UN Secretary-General Ban Ki-moon used Sierra Leone as an example of one of the most successful post-conflict recovery, peacekeeping, and peacebuilding processes in recent years. UNIPSIL showed that steady engagement, assistance in the development of capacities, and engagement with local and national leadership can effectively support peacebuilding in a country. Thus, the withdrawal of the mission is an important indicator that the process is increasingly less in the hands of external actors and more in the hands of Sierra Leone nationals. And for that, there is still a lot of work to be done, as Sierra Leonean actors themselves recognize.
In a previous paper, Cedric de Coning, Leslie Connolly, and I presented some ideas on how external actors can support and contribute to resilience in peacebuilding processes. In that paper, we argued that the peacebuilding environment can be supported by stimulating the development of institutions that are sufficiently resilient, in a process that should be inherently led by national actors. And in this context, we stated that it is important to recognize that peacebuilding is often an irregular process; thus, external actors should identify ways in which to deal with the complexities of its non-linear nature.
The UNIPSIL withdrawal presents a good opportunity for the country to ensure processes are more nationally led. Without the UN, Sierra Leone plans to continue consolidating its peacebuilding process through the implementation of frameworks that are set to address potential sources of fragility in the country. The government has stated that it aims to reach a middle-income country status within 25 years through its Agenda for Prosperity, sending a message that it wants to engage in a nationally led process to address the underlying conditions that led the country into conflict and fragility.
The aspects of the national development planning process, exemplified by the Agenda for Prosperity, was particularly influenced by the fragility assessment conducted by the country in the context of the New Deal for Engagement in Fragile States. In this process, the country identifies that while it has made considerable progress making society more resilient and less prone to conflicts, it acknowledges that the process is not yet complete.
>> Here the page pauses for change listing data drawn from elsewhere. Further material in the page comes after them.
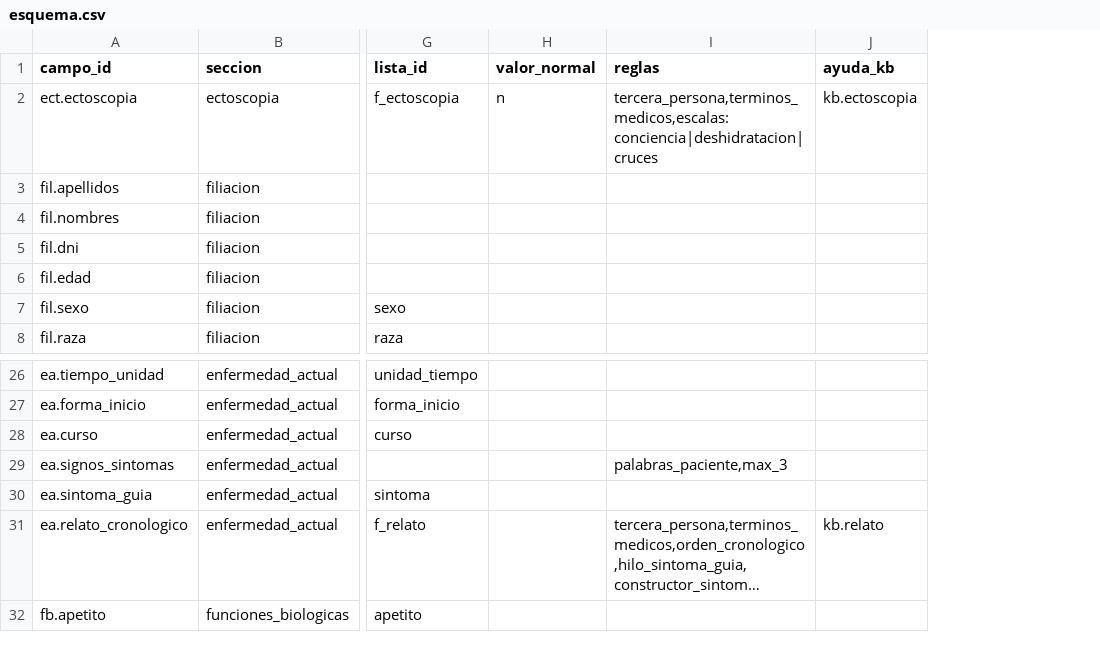
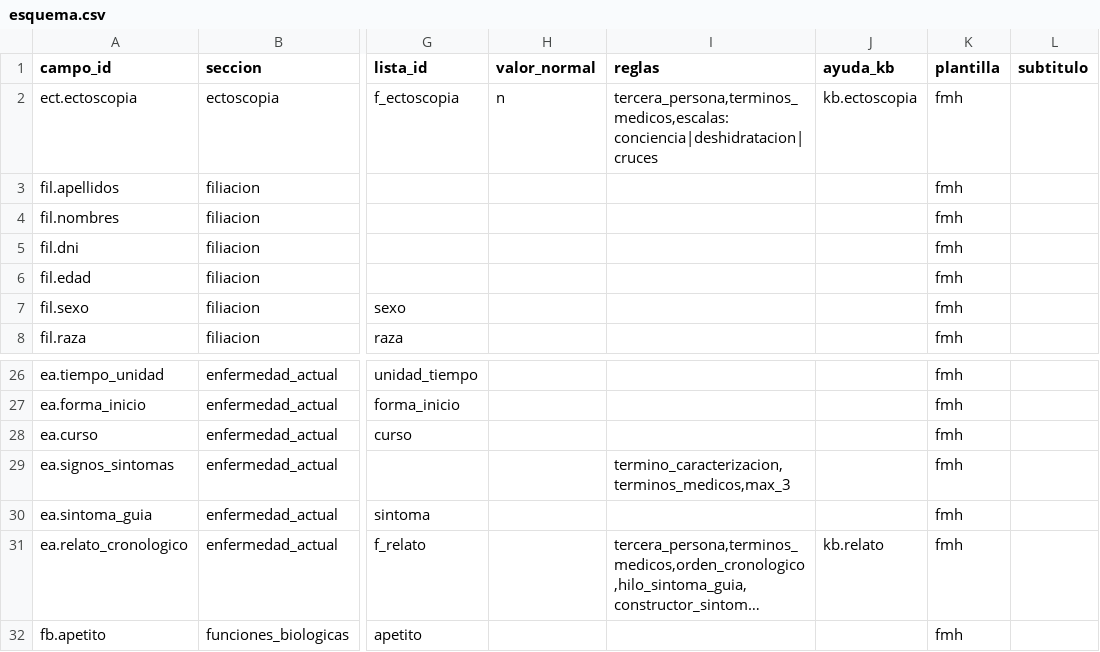
Before and after one commit to Canazachyub/hc-una-puno, a CSV file: seed/esquema.csv, drawn as a sheet; only a part is shown, gaps mark what is left out; long unchanged cells end in …; the diff names each change by its address in the sheet, - before the commit and + after, or states it on an @@ line.

```diff
--- a/seed/esquema.csv
+++ b/seed/esquema.csv
+column K (plantilla), rows 2-8: all fmh; rows 26-32: all fmh
+column L (subtitulo), empty
-I29 (reglas): palabras_paciente,max_3
+I29 (reglas): termino_caracterizacion,terminos_medicos,max_3
```
Also changed, not shown: seed/laboratorio.csv, 37 other files.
Sierra Leone sees itself somewhere in the middle of the process—in a “transition stage”—where there are still several structural issues in the country that need to be appropriately addressed. In particular, the fragility assessment makes reference to three particular challenges:
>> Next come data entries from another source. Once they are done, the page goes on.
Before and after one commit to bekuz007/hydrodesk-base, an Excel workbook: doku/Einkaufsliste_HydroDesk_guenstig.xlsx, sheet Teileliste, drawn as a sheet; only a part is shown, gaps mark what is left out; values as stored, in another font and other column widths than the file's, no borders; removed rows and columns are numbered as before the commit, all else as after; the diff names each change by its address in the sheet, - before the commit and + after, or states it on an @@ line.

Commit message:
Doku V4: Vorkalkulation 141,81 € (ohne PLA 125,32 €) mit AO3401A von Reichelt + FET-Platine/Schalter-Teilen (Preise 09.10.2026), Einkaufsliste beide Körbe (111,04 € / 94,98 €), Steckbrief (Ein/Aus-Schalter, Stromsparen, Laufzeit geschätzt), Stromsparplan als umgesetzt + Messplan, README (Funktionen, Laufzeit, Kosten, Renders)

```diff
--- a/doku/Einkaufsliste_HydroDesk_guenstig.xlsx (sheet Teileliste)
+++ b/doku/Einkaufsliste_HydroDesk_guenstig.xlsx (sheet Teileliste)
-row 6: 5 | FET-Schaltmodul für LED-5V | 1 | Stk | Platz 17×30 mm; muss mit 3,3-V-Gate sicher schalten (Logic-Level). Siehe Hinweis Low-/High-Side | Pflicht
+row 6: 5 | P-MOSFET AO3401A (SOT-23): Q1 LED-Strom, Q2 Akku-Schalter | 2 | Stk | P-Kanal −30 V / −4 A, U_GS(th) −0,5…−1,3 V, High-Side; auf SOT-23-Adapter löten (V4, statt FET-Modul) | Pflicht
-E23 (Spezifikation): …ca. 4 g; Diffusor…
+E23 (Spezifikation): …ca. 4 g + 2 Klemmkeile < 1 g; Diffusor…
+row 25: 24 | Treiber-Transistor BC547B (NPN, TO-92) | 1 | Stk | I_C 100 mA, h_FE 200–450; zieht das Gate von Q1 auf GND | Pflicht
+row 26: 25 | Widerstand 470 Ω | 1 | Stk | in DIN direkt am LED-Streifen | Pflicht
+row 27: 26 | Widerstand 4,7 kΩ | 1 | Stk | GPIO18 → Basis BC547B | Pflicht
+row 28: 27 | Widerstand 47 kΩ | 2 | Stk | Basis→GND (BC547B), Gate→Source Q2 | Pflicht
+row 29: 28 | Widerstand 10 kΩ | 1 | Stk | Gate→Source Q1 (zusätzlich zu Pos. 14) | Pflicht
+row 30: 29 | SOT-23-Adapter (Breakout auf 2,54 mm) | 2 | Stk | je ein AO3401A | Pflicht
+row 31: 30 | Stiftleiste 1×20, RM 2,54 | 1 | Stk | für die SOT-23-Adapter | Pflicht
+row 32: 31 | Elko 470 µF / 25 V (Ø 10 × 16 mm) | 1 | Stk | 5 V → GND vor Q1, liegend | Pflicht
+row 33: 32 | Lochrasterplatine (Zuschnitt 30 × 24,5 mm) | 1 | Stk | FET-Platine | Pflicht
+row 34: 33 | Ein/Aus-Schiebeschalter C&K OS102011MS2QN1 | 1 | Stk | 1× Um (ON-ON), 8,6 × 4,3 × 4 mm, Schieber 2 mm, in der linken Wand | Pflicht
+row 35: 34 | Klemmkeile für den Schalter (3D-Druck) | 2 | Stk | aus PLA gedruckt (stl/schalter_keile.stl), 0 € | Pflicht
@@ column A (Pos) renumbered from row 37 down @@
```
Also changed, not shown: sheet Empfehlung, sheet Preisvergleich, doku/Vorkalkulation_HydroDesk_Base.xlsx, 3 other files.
• Challenges in governance processes, leading to lack of consistency and effectiveness;
• Capacity constraints, particularly in relation to limited resources, personnel and skills; and
• Differences between different various regions in the country, with conditions varying dramatically across Sierra Leone.
Peacebuilding is not an event, but a process, and it takes time to create social institutions that are resilient and sustainable. The fragility assessment, thus, provides a national assessment of the situation that sees peace as part of a broader continuum and provides strong evidence for the need to ensure continuous support to avoid the relapse of conflict and support the long-term development path. It acknowledges progress made, but stresses particular remaining goals related to its peacebuilding and development path.
Sierra Leone is a good example of how continuous support can help to produce success stories, and the withdrawal of the United Nations mission presents an important benchmark within the larger peacebuilding process in the country. However, we should not forget that many other steps have yet to be achieved by the country, and that international actors have to continue supporting Sierra Leone in leading their processes. And while the international community should be praised for doing good work in the country, they should now try a very different role—that of supporting a country’s peacebuilding process without being in the driving seat.
Gustavo de Carvalho is a Senior Researcher at the Conflict Management and Peacebuilding Division at the Institute for Security Studies.